Christmas came on this 51st week of adding beauty. How blessed we feel to have celebrated with our sweet little family and enjoyed some quiet and relaxation. I started the week at my parent’s house. While my dad took the big kids all over creation and wore them completely out, my little snuggle buddy and I took a lovely nap, right in my old bedroom. I always felt so safe there. And I still get the best sleep in that room.
Did you happen to see this IKEA commercial? So touching. We had determined that we would spend lots of quality time together this Christmas. It’s been so cozy and peaceful. I really don’t know what else we could ask for. We’ve seen our favorite Christmas movies, eaten our favorite foods, played our favorite games and been with so many of our favorite people. We took our time. We kept it simple. Truly what the doctor ordered. (If there had been a doctor involved, and he had ordered something, that is.)
I mentioned our lack of decor, but I feel like things have been more festive around here, in spite of it, and because of this project. Tiny touches of beauty that have been brought to our home all year long really make us feel like there’s just not a whole lot missing. This little bunny in the forest was a last minute add…a result of some scouring of my Pinterest boards.
Our fabric gift wrap is always something we all look forward to using and never fails to make the tree completely stunning. This year was no exception…
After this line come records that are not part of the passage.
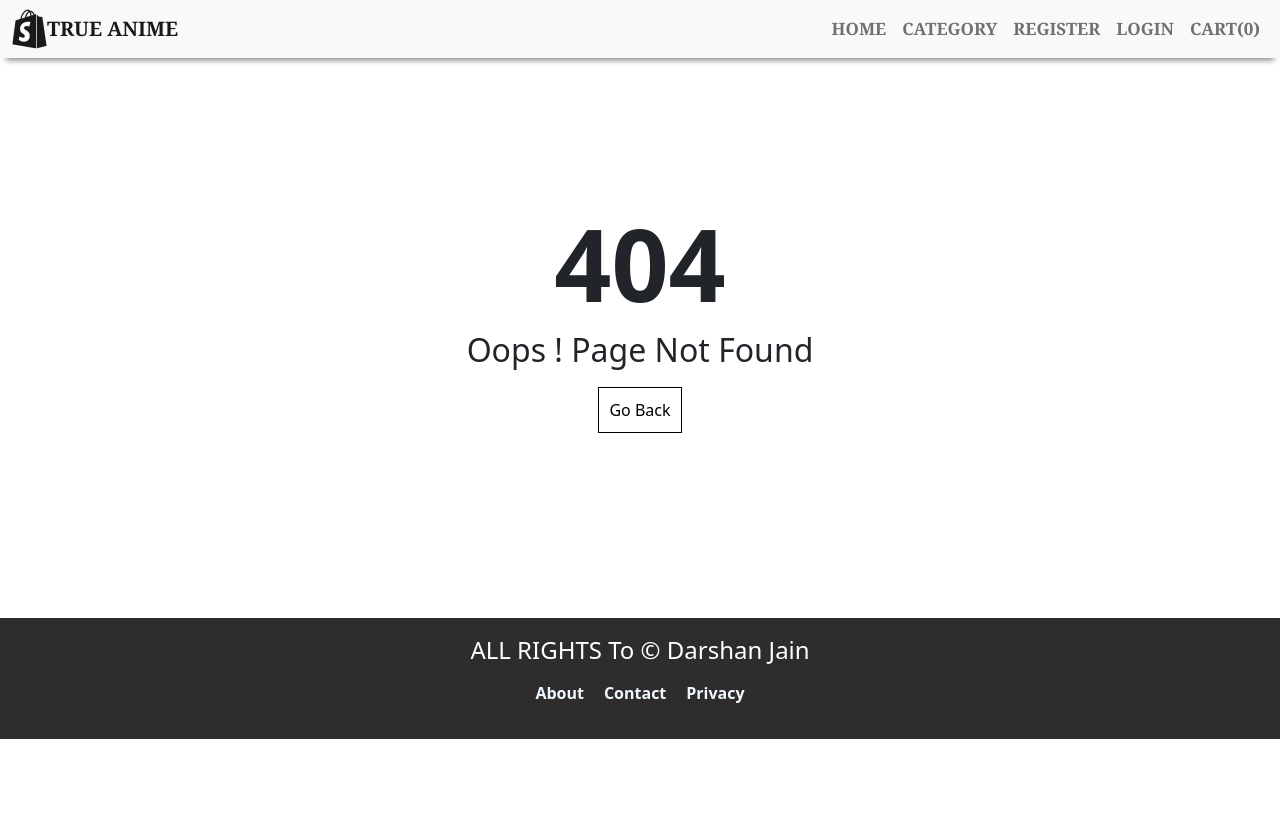
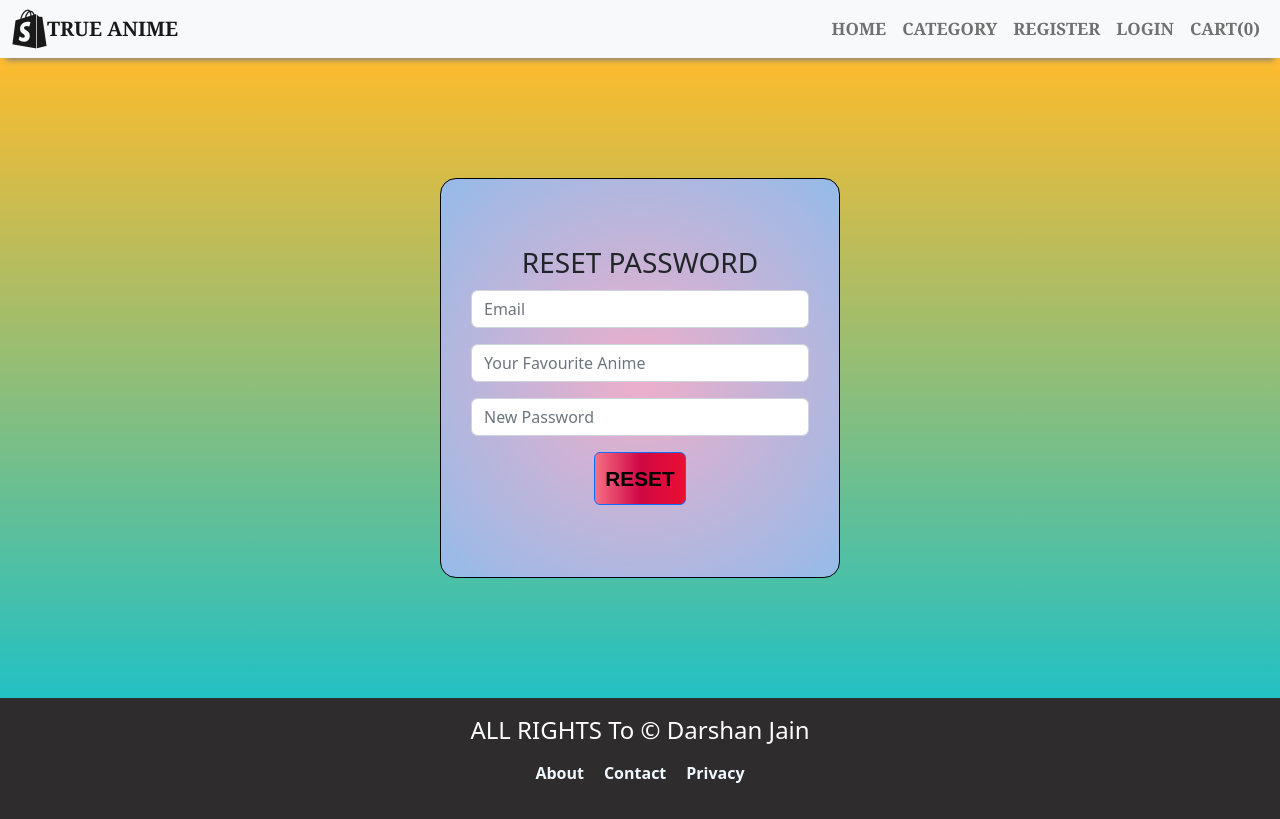
Before and after one commit to darshanjain-entrepreneur/True-Anime, a React (Create React App) app in the folder animeecommerce/client/: page /forget-password in a window 1280 px wide. Before the commit this address had no page. Built offline with nearby package versions, Linux system fonts and the light colour scheme.

Commit message:
fixed lot of bugs in authentication system on server side and also implemented forget password functionality properly

```diff
--- a/animeecommerce/client/src/App.js
+++ b/animeecommerce/client/src/App.js
@@ -10,6 +10,7 @@ import Register from "./pages/Auth/Register";
 import Login from "./pages/Auth/Login";
 import Dashboard from "./pages/user/Dashboard";
 import PrivateRoute from "./components/Routes/Private";
+import ForgetPassword from "./pages/Auth/ForgetPassword";
 
 function App() {
   return (
@@ -20,7 +21,9 @@ function App() {
           <Route path="" element={<Dashboard />} />
         </Route>
         <Route path="/register" element={<Register />} />
+        <Route path="/forget-password" element={<ForgetPassword />} />
         <Route path="/login" element={<Login />} />
+
         <Route path="/about" element={<About />} />
         <Route path="/contact" element={<Contact />} />
         <Route path="/policy" element={<Policy />} />
--- a/animeecommerce/client/src/index.css
+++ b/animeecommerce/client/src/index.css
@@ -112,6 +112,8 @@ background-color:rgb(46, 44, 44);
 .register form button{
   background:linear-gradient(to right , rgb(246, 111, 133) ,  rgb(208, 8, 68) , rgb(234, 15, 52));
   color:black;
+  padding: 10px;
+  margin-bottom: 5px;
   font-weight: bold;
   font-size: 1.3rem;
   font-family: Arial, Helvetica, sans-serif;
@@ -119,7 +121,7 @@ background-color:rgb(46, 44, 44);
 
 
 .login form{
- height: 40vh;
+ height: 50vh;
  display: flex;
  justify-content: center;
  align-items:center;
@@ -132,5 +134,11 @@ background-color:rgb(46, 44, 44);
   width: 100%;
 }
 
+.forgetpasswordbutton{
+  font-size: 1.0rem !important;
+  background: rgb(43, 42, 42) !important;
+  color: white !important;
+  border:none !important;
+}
 
 /* spinner */
--- /dev/null
+++ b/animeecommerce/client/src/pages/Auth/ForgetPassword.jsx
@@ -0,0 +1,79 @@
+import React , {useState} from 'react'
+import Layout from '../../components/Layout/Layout'
+import toast from "react-hot-toast"
+import axios from 'axios';
+import { useNavigate} from 'react-router-dom';
+
+
+const ForgetPassword = () => {
+
+    const [email , setEmail] = useState("");
+    const [newPassword , setNewpassword] = useState("");
+    const [answer , setAnswer] = useState("");
+
+
+    const navigate = useNavigate();
+
+
+    const handleSubmit = async  (e) => {
+        e.preventDefault();
+       try {
+
+        const res = await axios.post(`${process.env.REACT_APP_API}/api/v1/auth/forgot-password`,{
+            email , answer , newPassword
+        })
+
+        if(res && res.data.success){
+          setTimeout(() => {
+            toast.success(res.data.message);
+
+          },100);
+
+
+
+          navigate("/login");
+
+        }else{
+            toast.error(res.data.message);
+
+        }
+
+       } catch (error) {
+        toast.error(error.message);
+       }
+
+    }
+  return (
+   <Layout>
+    <div className="register login">
+
+    <form onSubmit={handleSubmit}>
+    <h3>RESET PASSWORD</h3>
+
+   <div className="mb-3">
+
+     <input placeholder='Email' type="email" className="form-control" id="exampleInputEmail1"value={email}
+     onChange={(e) => setEmail(e.target.value)} required/>
+     </div>
+   <div className="mb-3">
+
+     <input placeholder='Your Favourite Anime' type="text" className="form-control" id="exampleInputEmail1"value={answer}
+     onChange={(e) => setAnswer(e.target.value)} required/>
+     </div>
+   <div className="mb-3">
+
+     <input placeholder='New Password' type="password" className="form-control" id="exampleInputPassword1"value={newPassword}
+     onChange={(e) => setNewpassword(e.target.value)} required/>
+   </div>
+
+
+   <button type="submit" className="btn btn-primary">RESET</button>
+ </form>
+
+
+    </div>
+   </Layout>
+  )
+}
+
+export default ForgetPassword
--- a/animeecommerce/client/src/pages/Auth/Login.jsx
+++ b/animeecommerce/client/src/pages/Auth/Login.jsx
@@ -68,7 +68,7 @@ const Login = () => {
      onChange={(e) => setPassword(e.target.value)} required/>
    </div>
 
-
+   <button  type="button" onClick={() => {navigate('/forget-password')}} className="btn btn-primary forgetpasswordbutton">FORGOT PASSWORD</button>
    <button type="submit" className="btn btn-primary">LOGIN</button>
  </form>
 
```
Also changed, not shown: 1 other file (tests, documents, lock files or other folders).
I typically get a lot of joy out of making gifts for the kids, but didn’t even put a ton of effort into that this year. I did make a little leather cat purse for the baby, which she loved.